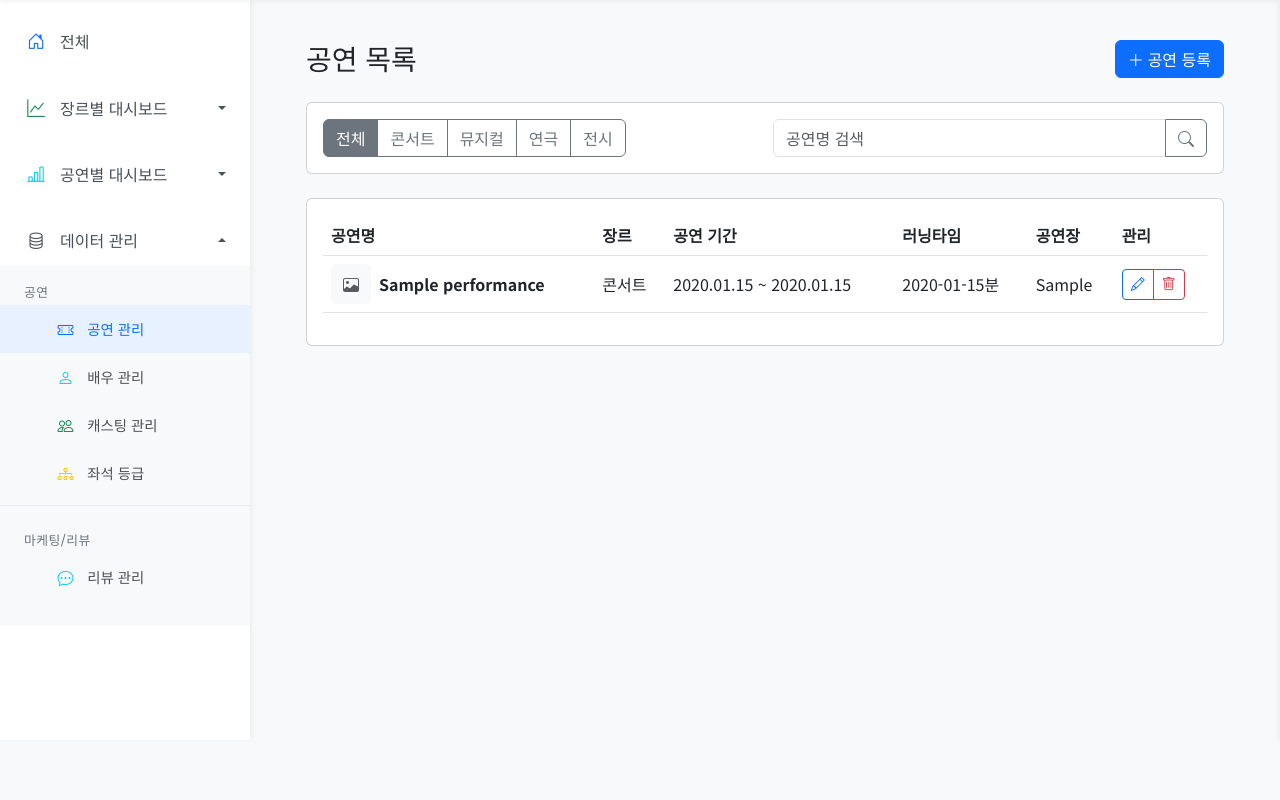
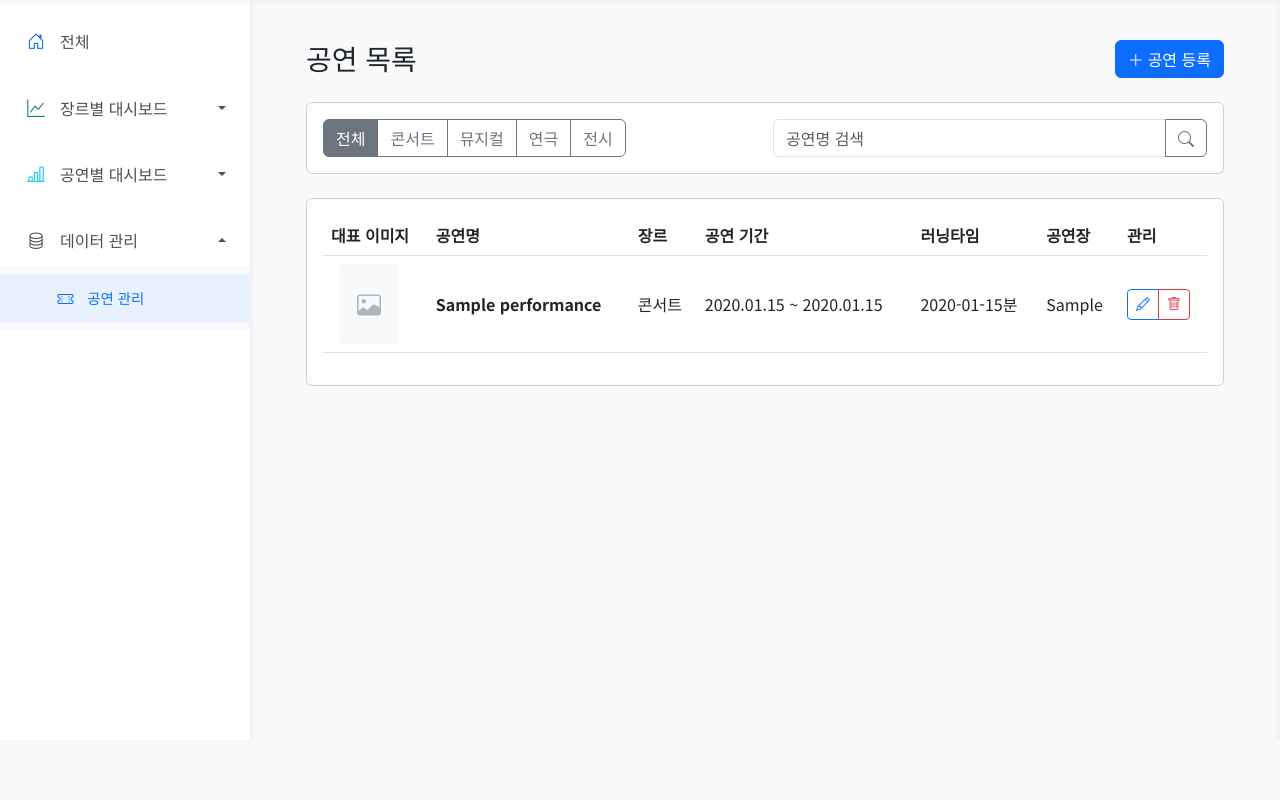
Before and after one commit to ts-agent/library-ai-agent, a Django app: page /data_analysis/performances/ in a window 1280 px wide. Shown: the part 60-860 px from the top of the page. Run offline with Django 5.2, Linux system fonts and the light colour scheme; a user stored in the database is signed in; tables that the repository leaves empty hold one stand-in row (values such as "Sample post"); parts of the project's set-up code (start-up, migrations or seed data) failed here and were passed over.

Commit message:
feat: 공연 리스트에 대표 이미지 컬럼 추가

```diff
--- a/data_analysis/templates/data_analysis/base.html
+++ b/data_analysis/templates/data_analysis/base.html
@@ -428,32 +428,10 @@
                 </a>
                 <div class="collapse" id="dataMenu">
                     <div class="submenu">
-                        <div class="submenu-section">
-                            <div class="submenu-title">공연</div>
-                            <a href="{% url 'data_analysis:performance_list' %}" class="menu-item {% if request.resolver_match.url_name == 'performance_list' %}active{% endif %}">
-                                <i class="bi bi-ticket-perforated text-primary"></i>
-                                <span>공연 관리</span>
-                            </a>
-                            <a href="{% url 'data_analysis:actor_list' %}" class="menu-item {% if request.resolver_match.url_name == 'actor_list' %}active{% endif %}">
-                                <i class="bi bi-person text-info"></i>
-                                <span>배우 관리</span>
-                            </a>
-                            <a href="{% url 'data_analysis:casting_list' %}" class="menu-item {% if request.resolver_match.url_name == 'casting_list' %}active{% endif %}">
-                                <i class="bi bi-people text-success"></i>
-                                <span>캐스팅 관리</span>
-                            </a>
-                            <a href="{% url 'data_analysis:seatgrade_list' %}" class="menu-item {% if request.resolver_match.url_name == 'seatgrade_list' %}active{% endif %}">
-                                <i class="bi bi-diagram-3 text-warning"></i>
-                                <span>좌석 등급</span>
-                            </a>
-                        </div>
-                        <div class="submenu-section">
-                            <div class="submenu-title">마케팅/리뷰</div>
-                            <a href="{% url 'data_analysis:review_list' %}" class="menu-item {% if request.resolver_match.url_name == 'review_list' %}active{% endif %}">
-                                <i class="bi bi-chat-dots text-info"></i>
-                                <span>리뷰 관리</span>
-                            </a>
-                        </div>
+                        <a href="{% url 'data_analysis:performance_list' %}" class="menu-item {% if request.resolver_match.url_name == 'performance_list' %}active{% endif %}">
+                            <i class="bi bi-ticket-perforated text-primary"></i>
+                            <span>공연 관리</span>
+                        </a>
                     </div>
                 </div>
             </div>
--- a/data_analysis/templates/data_analysis/performance/list.html
+++ b/data_analysis/templates/data_analysis/performance/list.html
@@ -3,6 +3,55 @@
 
 {% block title %}공연 관리{% endblock %}
 
+{% block extra_css %}
+<style>
+    .performance-row {
+        cursor: pointer;
+        transition: all 0.2s ease-in-out;
+    }
+    .performance-row:hover {
+        background-color: rgba(13, 110, 253, 0.05);
+        transform: translateY(-1px);
+        box-shadow: 0 2px 4px rgba(0, 0, 0, 0.05);
+    }
+    .performance-row td:first-child {
+        position: relative;
+        padding-left: 1rem;
+    }
+    .performance-row td:first-child::before {
+        content: '';
+        position: absolute;
+        left: 0;
+        top: 0;
+        bottom: 0;
+        width: 3px;
+        background-color: transparent;
+        transition: background-color 0.2s ease-in-out;
+    }
+    .performance-row:hover td:first-child::before {
+        background-color: #0d6efd;
+    }
+    .btn-group .btn {
+        z-index: 1;
+    }
+    .performance-image {
+        width: 60px;
+        height: 80px;
+        object-fit: cover;
+        border-radius: 4px;
+    }
+    .performance-image-placeholder {
+        width: 60px;
+        height: 80px;
+        background-color: #f8f9fa;
+        border-radius: 4px;
+        display: flex;
+        align-items: center;
+        justify-content: center;
+        color: #adb5bd;
+    }
+</style>
+{% endblock %}
 
 {% block content %}
 <div class="container-fluid px-4">
@@ -56,9 +105,10 @@
     <div class="card">
         <div class="card-body">
             <div class="table-responsive">
-                <table class="table table-hover align-middle">
+                <table class="table align-middle">
                     <thead>
                         <tr>
+                            <th>대표 이미지</th>
                             <th>공연명</th>
                             <th>장르</th>
                             <th>공연 기간</th>
@@ -69,20 +119,20 @@
                     </thead>
                     <tbody>
                         {% for performance in performances %}
-                        <tr class="cursor-pointer" onclick="window.location.href='{% url 'data_analysis:performance_detail' performance.pk %}'">
+                        <tr class="performance-row" onclick="window.location.href='{% url 'data_analysis:performance_detail' performance.pk %}'">
                             <td>
-                                <div class="d-flex align-items-center">
                                 {% if performance.poster %}
-                                    <img src="{{ performance.poster.url }}" alt="{{ performance.name }}" class="rounded me-2" style="width: 40px; height: 40px; object-fit: cover;">
+                                <img src="{{ performance.poster.url }}" alt="{{ performance.name }}" class="performance-image">
                                 {% else %}
-                                    <div class="bg-light rounded me-2 d-flex align-items-center justify-content-center" style="width: 40px; height: 40px;">
-                                        <i class="bi bi-image text-muted"></i>
+                                <div class="performance-image-placeholder">
+                                    <i class="bi bi-image fs-4"></i>
                                 </div>
                                 {% endif %}
+                            </td>
+                            <td>
                                 <div>
                                     <div class="fw-bold">{{ performance.name }}</div>
                                     <small class="text-muted">{{ performance.get_status_display }}</small>
-                                    </div>
                                 </div>
                             </td>
                             <td>{{ performance.get_genre_display }}</td>
@@ -104,7 +154,7 @@
                         </tr>
                         {% empty %}
                         <tr>
-                            <td colspan="6" class="text-center py-4 text-muted">
+                            <td colspan="7" class="text-center py-4 text-muted">
                                 <i class="bi bi-info-circle me-1"></i>등록된 공연이 없습니다.
                             </td>
                         </tr>
```
Lines whose indentation alone changed are shown as unchanged.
—————
* Assignment *
Give back the full listing above word for word, and let no picture through.

* Answer to this task *
Before and after one commit to ts-agent/library-ai-agent, a Django app: page /data_analysis/performances/ in a window 1280 px wide. Shown: the part 60-860 px from the top of the page. Run offline with Django 5.2, Linux system fonts and the light colour scheme; a user stored in the database is signed in; tables that the repository leaves empty hold one stand-in row (values such as "Sample post"); parts of the project's set-up code (start-up, migrations or seed data) failed here and were passed over.

Commit message:
feat: 공연 리스트에 대표 이미지 컬럼 추가

```diff
--- a/data_analysis/templates/data_analysis/base.html
+++ b/data_analysis/templates/data_analysis/base.html
@@ -428,32 +428,10 @@
                 </a>
                 <div class="collapse" id="dataMenu">
                     <div class="submenu">
-                        <div class="submenu-section">
-                            <div class="submenu-title">공연</div>
-                            <a href="{% url 'data_analysis:performance_list' %}" class="menu-item {% if request.resolver_match.url_name == 'performance_list' %}active{% endif %}">
-                                <i class="bi bi-ticket-perforated text-primary"></i>
-                                <span>공연 관리</span>
-                            </a>
-                            <a href="{% url 'data_analysis:actor_list' %}" class="menu-item {% if request.resolver_match.url_name == 'actor_list' %}active{% endif %}">
-                                <i class="bi bi-person text-info"></i>
-                                <span>배우 관리</span>
-                            </a>
-                            <a href="{% url 'data_analysis:casting_list' %}" class="menu-item {% if request.resolver_match.url_name == 'casting_list' %}active{% endif %}">
-                                <i class="bi bi-people text-success"></i>
-                                <span>캐스팅 관리</span>
-                            </a>
-                            <a href="{% url 'data_analysis:seatgrade_list' %}" class="menu-item {% if request.resolver_match.url_name == 'seatgrade_list' %}active{% endif %}">
-                                <i class="bi bi-diagram-3 text-warning"></i>
-                                <span>좌석 등급</span>
-                            </a>
-                        </div>
-                        <div class="submenu-section">
-                            <div class="submenu-title">마케팅/리뷰</div>
-                            <a href="{% url 'data_analysis:review_list' %}" class="menu-item {% if request.resolver_match.url_name == 'review_list' %}active{% endif %}">
-                                <i class="bi bi-chat-dots text-info"></i>
-                                <span>리뷰 관리</span>
-                            </a>
-                        </div>
+                        <a href="{% url 'data_analysis:performance_list' %}" class="menu-item {% if request.resolver_match.url_name == 'performance_list' %}active{% endif %}">
+                            <i class="bi bi-ticket-perforated text-primary"></i>
+                            <span>공연 관리</span>
+                        </a>
                     </div>
                 </div>
             </div>
--- a/data_analysis/templates/data_analysis/performance/list.html
+++ b/data_analysis/templates/data_analysis/performance/list.html
@@ -3,6 +3,55 @@
 
 {% block title %}공연 관리{% endblock %}
 
+{% block extra_css %}
+<style>
+    .performance-row {
+        cursor: pointer;
+        transition: all 0.2s ease-in-out;
+    }
+    .performance-row:hover {
+        background-color: rgba(13, 110, 253, 0.05);
+        transform: translateY(-1px);
+        box-shadow: 0 2px 4px rgba(0, 0, 0, 0.05);
+    }
+    .performance-row td:first-child {
+        position: relative;
+        padding-left: 1rem;
+    }
+    .performance-row td:first-child::before {
+        content: '';
+        position: absolute;
+        left: 0;
+        top: 0;
+        bottom: 0;
+        width: 3px;
+        background-color: transparent;
+        transition: background-color 0.2s ease-in-out;
+    }
+    .performance-row:hover td:first-child::before {
+        background-color: #0d6efd;
+    }
+    .btn-group .btn {
+        z-index: 1;
+    }
+    .performance-image {
+        width: 60px;
+        height: 80px;
+        object-fit: cover;
+        border-radius: 4px;
+    }
+    .performance-image-placeholder {
+        width: 60px;
+        height: 80px;
+        background-color: #f8f9fa;
+        border-radius: 4px;
+        display: flex;
+        align-items: center;
+        justify-content: center;
+        color: #adb5bd;
+    }
+</style>
+{% endblock %}
 
 {% block content %}
 <div class="container-fluid px-4">
@@ -56,9 +105,10 @@
     <div class="card">
         <div class="card-body">
             <div class="table-responsive">
-                <table class="table table-hover align-middle">
+                <table class="table align-middle">
                     <thead>
                         <tr>
+                            <th>대표 이미지</th>
                             <th>공연명</th>
                             <th>장르</th>
                             <th>공연 기간</th>
@@ -69,20 +119,20 @@
                     </thead>
                     <tbody>
                         {% for performance in performances %}
-                        <tr class="cursor-pointer" onclick="window.location.href='{% url 'data_analysis:performance_detail' performance.pk %}'">
+                        <tr class="performance-row" onclick="window.location.href='{% url 'data_analysis:performance_detail' performance.pk %}'">
                             <td>
-                                <div class="d-flex align-items-center">
                                 {% if performance.poster %}
-                                    <img src="{{ performance.poster.url }}" alt="{{ performance.name }}" class="rounded me-2" style="width: 40px; height: 40px; object-fit: cover;">
+                                <img src="{{ performance.poster.url }}" alt="{{ performance.name }}" class="performance-image">
                                 {% else %}
-                                    <div class="bg-light rounded me-2 d-flex align-items-center justify-content-center" style="width: 40px; height: 40px;">
-                                        <i class="bi bi-image text-muted"></i>
+                                <div class="performance-image-placeholder">
+                                    <i class="bi bi-image fs-4"></i>
                                 </div>
                                 {% endif %}
+                            </td>
+                            <td>
                                 <div>
                                     <div class="fw-bold">{{ performance.name }}</div>
                                     <small class="text-muted">{{ performance.get_status_display }}</small>
-                                    </div>
                                 </div>
                             </td>
                             <td>{{ performance.get_genre_display }}</td>
@@ -104,7 +154,7 @@
                         </tr>
                         {% empty %}
                         <tr>
-                            <td colspan="6" class="text-center py-4 text-muted">
+                            <td colspan="7" class="text-center py-4 text-muted">
                                 <i class="bi bi-info-circle me-1"></i>등록된 공연이 없습니다.
                             </td>
                         </tr>
```
Lines whose indentation alone changed are shown as unchanged.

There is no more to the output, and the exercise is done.